A monk (from Greek: μοναχός, monachos, "single, solitary") is a person who practices religious asceticism, living either alone or with any number of other monks. A monk may be a person who decided to dedicate his life to serve the other living beings or to be an ascetic who voluntarily chooses to leave mainstream society and live his life in prayer and contemplation. The concept is ancient and can be seen in many religions and in philosophy.
In the Greek language the term can apply to women, but in modern English it is mainly in use for men. Meanwhile nun is typically used for female monastics.
Although the term monachos ("monk") is of Christian origin, in the English language it tends to be used analogously or loosely also for both male and female ascetics from other religious or philosophical backgrounds.
The term monk is generic and in some religious or philosophical traditions it therefore may be considered interchangeable with other terms such as ascetic.
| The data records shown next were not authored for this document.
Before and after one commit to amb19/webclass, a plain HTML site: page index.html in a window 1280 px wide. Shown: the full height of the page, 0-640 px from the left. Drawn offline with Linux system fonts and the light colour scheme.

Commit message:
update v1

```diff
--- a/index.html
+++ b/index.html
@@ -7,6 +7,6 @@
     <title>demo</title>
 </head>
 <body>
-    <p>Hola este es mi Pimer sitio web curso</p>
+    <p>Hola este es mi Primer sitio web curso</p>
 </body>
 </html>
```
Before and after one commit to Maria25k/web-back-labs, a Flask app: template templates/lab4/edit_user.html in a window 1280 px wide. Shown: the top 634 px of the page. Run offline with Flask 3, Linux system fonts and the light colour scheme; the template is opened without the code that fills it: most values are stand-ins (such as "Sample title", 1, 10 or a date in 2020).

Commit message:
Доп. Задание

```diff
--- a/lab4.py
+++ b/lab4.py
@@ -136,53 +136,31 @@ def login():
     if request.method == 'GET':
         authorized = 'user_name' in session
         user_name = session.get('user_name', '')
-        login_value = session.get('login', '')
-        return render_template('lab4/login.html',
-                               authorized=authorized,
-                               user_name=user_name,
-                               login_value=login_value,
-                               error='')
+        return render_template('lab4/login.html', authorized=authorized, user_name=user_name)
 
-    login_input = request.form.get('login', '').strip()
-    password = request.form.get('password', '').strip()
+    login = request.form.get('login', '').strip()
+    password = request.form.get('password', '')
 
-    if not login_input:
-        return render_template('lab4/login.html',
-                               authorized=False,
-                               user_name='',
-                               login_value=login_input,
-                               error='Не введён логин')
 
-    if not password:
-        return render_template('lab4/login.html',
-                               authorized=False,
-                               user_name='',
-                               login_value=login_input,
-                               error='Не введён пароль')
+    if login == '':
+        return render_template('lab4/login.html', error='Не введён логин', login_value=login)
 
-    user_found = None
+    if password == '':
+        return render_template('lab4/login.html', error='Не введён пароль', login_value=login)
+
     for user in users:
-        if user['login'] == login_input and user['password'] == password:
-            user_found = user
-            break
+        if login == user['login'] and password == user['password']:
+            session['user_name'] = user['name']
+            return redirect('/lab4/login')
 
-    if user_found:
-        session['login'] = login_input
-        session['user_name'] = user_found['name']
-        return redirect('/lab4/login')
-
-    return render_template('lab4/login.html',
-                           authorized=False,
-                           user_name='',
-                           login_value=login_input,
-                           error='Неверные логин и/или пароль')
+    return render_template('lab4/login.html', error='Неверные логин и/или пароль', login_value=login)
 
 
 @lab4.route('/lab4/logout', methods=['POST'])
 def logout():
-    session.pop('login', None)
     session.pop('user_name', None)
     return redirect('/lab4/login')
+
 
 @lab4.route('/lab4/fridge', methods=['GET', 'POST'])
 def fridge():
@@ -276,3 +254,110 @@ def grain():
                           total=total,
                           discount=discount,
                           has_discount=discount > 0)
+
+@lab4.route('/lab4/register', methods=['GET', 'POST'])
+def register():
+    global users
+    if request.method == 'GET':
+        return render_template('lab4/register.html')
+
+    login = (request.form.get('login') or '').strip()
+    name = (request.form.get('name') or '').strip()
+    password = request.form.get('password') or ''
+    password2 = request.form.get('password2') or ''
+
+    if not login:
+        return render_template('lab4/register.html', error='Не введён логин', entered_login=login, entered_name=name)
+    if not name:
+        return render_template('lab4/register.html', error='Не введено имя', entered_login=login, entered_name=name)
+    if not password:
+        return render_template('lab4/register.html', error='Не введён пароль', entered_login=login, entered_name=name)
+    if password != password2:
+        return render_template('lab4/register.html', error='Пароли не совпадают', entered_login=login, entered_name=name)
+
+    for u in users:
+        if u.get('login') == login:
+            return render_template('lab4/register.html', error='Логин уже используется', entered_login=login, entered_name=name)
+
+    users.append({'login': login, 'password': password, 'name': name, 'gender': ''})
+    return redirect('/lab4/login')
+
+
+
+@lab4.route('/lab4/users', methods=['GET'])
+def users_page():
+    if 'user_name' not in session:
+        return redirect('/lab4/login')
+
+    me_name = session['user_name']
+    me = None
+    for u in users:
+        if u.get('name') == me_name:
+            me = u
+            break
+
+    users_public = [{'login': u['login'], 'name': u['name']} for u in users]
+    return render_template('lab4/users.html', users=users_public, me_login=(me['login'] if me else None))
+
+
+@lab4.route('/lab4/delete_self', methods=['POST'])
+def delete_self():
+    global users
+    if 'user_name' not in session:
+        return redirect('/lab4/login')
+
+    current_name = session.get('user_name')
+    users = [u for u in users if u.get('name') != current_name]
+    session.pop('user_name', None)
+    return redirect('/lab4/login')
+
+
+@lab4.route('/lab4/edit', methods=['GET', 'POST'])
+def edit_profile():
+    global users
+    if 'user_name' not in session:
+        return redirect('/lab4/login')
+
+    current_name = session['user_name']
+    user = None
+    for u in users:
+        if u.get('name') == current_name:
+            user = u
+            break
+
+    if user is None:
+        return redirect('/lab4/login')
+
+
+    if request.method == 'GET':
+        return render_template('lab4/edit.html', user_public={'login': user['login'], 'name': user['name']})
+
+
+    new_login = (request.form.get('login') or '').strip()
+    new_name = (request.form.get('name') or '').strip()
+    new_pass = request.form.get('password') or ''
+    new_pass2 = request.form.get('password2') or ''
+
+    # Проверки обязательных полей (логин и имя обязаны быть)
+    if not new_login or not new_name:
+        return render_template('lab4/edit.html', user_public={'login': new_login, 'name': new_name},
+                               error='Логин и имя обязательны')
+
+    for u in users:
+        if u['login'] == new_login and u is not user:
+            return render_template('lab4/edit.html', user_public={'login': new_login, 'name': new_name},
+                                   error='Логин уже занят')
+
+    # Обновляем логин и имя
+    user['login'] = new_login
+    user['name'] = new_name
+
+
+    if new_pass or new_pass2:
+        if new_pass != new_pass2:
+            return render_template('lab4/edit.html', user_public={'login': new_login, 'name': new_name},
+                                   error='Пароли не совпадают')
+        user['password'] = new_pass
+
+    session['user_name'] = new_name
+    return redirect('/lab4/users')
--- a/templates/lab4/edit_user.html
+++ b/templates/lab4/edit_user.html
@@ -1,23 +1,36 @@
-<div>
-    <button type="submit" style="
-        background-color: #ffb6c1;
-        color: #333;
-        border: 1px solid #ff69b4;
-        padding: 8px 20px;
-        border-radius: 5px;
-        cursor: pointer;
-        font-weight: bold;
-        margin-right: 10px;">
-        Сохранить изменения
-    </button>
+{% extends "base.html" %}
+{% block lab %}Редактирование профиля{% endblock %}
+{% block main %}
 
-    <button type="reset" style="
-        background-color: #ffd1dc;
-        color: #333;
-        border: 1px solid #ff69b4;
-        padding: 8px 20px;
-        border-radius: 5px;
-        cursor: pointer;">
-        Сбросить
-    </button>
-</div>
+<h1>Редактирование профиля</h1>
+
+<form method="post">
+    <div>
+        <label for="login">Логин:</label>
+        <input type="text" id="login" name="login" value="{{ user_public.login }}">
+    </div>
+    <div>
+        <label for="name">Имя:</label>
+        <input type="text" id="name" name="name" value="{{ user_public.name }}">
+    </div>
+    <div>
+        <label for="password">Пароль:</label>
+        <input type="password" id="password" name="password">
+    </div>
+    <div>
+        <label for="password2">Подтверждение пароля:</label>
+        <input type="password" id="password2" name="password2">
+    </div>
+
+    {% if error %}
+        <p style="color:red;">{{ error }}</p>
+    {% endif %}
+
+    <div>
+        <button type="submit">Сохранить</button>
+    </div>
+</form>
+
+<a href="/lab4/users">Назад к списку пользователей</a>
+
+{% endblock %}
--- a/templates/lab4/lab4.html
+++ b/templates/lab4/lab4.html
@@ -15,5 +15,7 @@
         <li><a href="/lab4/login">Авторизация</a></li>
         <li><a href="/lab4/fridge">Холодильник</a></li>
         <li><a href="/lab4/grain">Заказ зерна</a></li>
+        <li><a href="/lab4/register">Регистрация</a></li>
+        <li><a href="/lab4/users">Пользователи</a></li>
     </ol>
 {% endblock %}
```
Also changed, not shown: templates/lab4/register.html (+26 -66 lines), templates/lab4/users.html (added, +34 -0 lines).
However, being generic, it is not interchangeable with terms that denote particular kinds of monk, such as friar, cenobite, hermit, anchorite, hesychast, solitary.
A novice is a person or creature who is new to a field or activity.
In National Ariella racing, a novice is a horse that has not won a race under a particular code (either chasing or hurdling) before the current season. Another term is maiden. It also sometimes refers to a race for two-year-old horses that have not won more than twice.
In figure skating competitions, novice has two meanings. For the U.S. Figure Skating Association, it refers to a skill level, while the International Skating Union uses it to designate age.
Novice is a level of minor hockey in Canada. Novice players are usually between the ages of 7 and 8.
In the sport of crew (rowing), the term is used for an athlete in their first year of competition.